PARA IV FILING Drugs are necessity in ailments. But sometimes the drug prescribed may be costly and may not be affordable for patients. In such a scenario, generic companies manufacturing the same costly drugs at affordable price are a boon for the patients. But this involves infringement of patents of the innovator. To serve the patients with affordable drugs, several companies have adopted the route of Para IV filings.
PROCESS In all the generic filings, the FDA has 180 days to deem the generic application complete and accept it for review, or incomplete and reject for filing. In case of Para I and Para II filing, once the application is deemed complete, it is simply processed for approval. In case of Para III the application is processed for approval, however its approval status depends upon the products patent expiry. Apparently Para IV filings are the most lucrative, tedious, time consuming and expensive of the above.

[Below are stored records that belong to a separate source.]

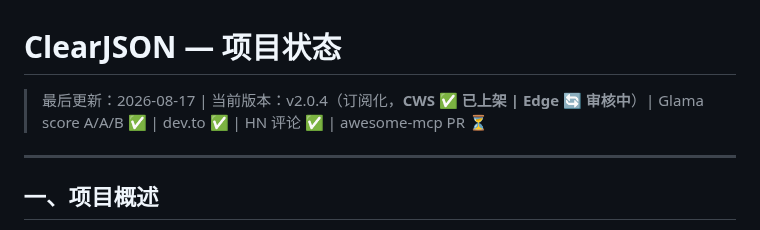
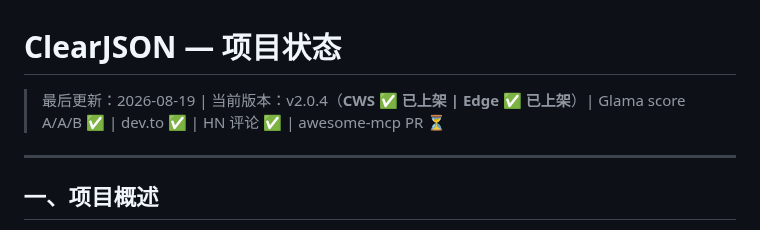
Before and after one commit to wayknow/clearjson, a Markdown page: STATUS.md, the part around the change. Rendered like a GitHub page.

Commit message:
docs: Edge v2.0.4 approved — both stores live with keyword-optimized listings
Co-Authored-By: Claude <noreply@anthropic.com>

```diff
--- a/STATUS.md
+++ b/STATUS.md
@@ -1,6 +1,6 @@
 # ClearJSON — 项目状态
 
-> 最后更新：2026-08-17 | 当前版本：v2.0.4（订阅化，**CWS ✅ 已上架 | Edge 🔄 审核中**）| Glama score A/A/B ✅ | dev.to ✅ | HN 评论 ✅ | awesome-mcp PR ⏳
+> 最后更新：2026-08-19 | 当前版本：v2.0.4（**CWS ✅ 已上架 | Edge ✅ 已上架**）| Glama score A/A/B ✅ | dev.to ✅ | HN 评论 ✅ | awesome-mcp PR ⏳
 
 ---
 
```
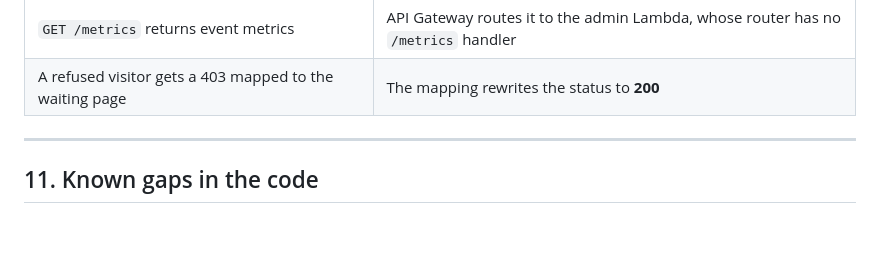
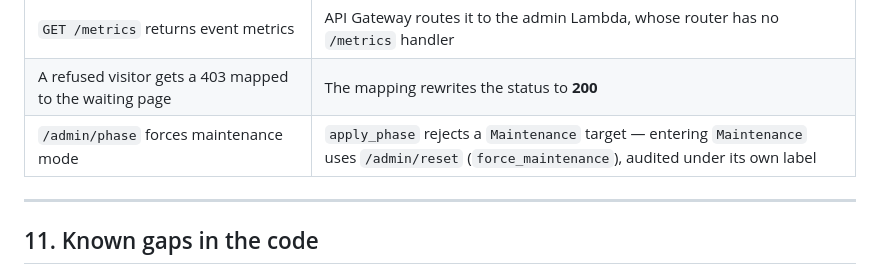
Before and after one commit to smoketurner/virtual-waiting-room, a Markdown page: docs/ARCHITECTURE.md, the part around the change. GitHub-like rendering; blank space fills up the shorter version.

Commit message:
docs: record /admin/phase no longer forces maintenance in drift table

```diff
--- a/docs/ARCHITECTURE.md
+++ b/docs/ARCHITECTURE.md
@@ -500,6 +500,7 @@ uniformity test uses a different threshold and does not assert a specific χ².
 | The operator message attribute is `operator_message` | The attribute is `message` |
 | `GET /metrics` returns event metrics | API Gateway routes it to the admin Lambda, whose router has no `/metrics` handler |
 | A refused visitor gets a 403 mapped to the waiting page | The mapping rewrites the status to **200** |
+| `/admin/phase` forces maintenance mode | `apply_phase` rejects a `Maintenance` target — entering `Maintenance` uses `/admin/reset` (`force_maintenance`), audited under its own label |
 
 ---
 
```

Large pharmaceutical companies often spend millions of dollars protecting their patents from generic competition. Apart from litigation, companies use other methods such as reformulation or licensing a subsidiary (or another company) to sell generics under the original patent. Generics sold under license from the patent holder are known as authorized generics. They are not affected by the 180 day exclusivity period as they fall under the patent holder's original drug application.
Prime example is Simvastatin (Zocor), a popular drug created and manufactured by U.S. based pharmaceutical Merck & Co., which lost its US patent protection on June 23, 2006. India-based Ranbaxy Laboratories (at the 80 mg strength) and Israel-based Teva Pharmaceutical Industries (at all other strengths) received 180 day exclusivity periods for Simvastatin; due to Zocor's popularity, both companies began marketing their products immediately after the patent expired. However, Dr. Reddy's Laboratories also markets an authorized generic version of Simvastatin under license from Zocor's manufacturer, Merck & Co.; some packages of Dr. Reddy's Simvastatin even show Merck as the actual manufacturer and have Merck's logo on the bottom.
Drug makers in Para IV Litigation Hoffman – La Roche has slapped a lawsuit at Indian generic drug maker Orchid Chemicals & Pharmaceuticals Ltd. over a newly issued patent for Roche's blockbuster osteoporosis drug Boniva. The US Patent was issued (US Patent 7410957 - Method of treatment using bisphosphonic acid) on August 12, 2008 and Orchid had filed an ANDA (Abbreviated New Drug Application) with the USFDA under Para IV of the Hatch-Waxman Act. Interestingly, Orchid was sued in September last year over the alleged infringement of another patent of Boniva by Roche. Orchid was accused of infringing US Patent 7192938 (US Patent Issued on March 20, 2007) following its paragraph IV ANDA submission to manufacture a generic version of Boniva.
AstraZeneca blocks Sun Pharma's Para IV filing on Nexium AstraZeneca filed two separate cases against Sun Pharma. The MNC seeks to block Sun Pharma from selling an intravenous (IV) version of Nexium ,a medicine for ulcer (esomeprazole magnesium), its largest selling drug, in the US before 2014. Approved by the US Food and Drug Administration (FDA) in 2005, Nexium's patents are valid in the US till 2014. With global sales of close to $5 billion (Rs 22,907 crore), the drug had sales of $2.84 billion (Rs 13,011 crore) in the US market in 2009.
CONCLUSION The Hatch-Waxman act act has changed the scenario of pharma industry by providing various provisions for generic as well as branded drug manufacturer and also helped to make available low cost drug therapy.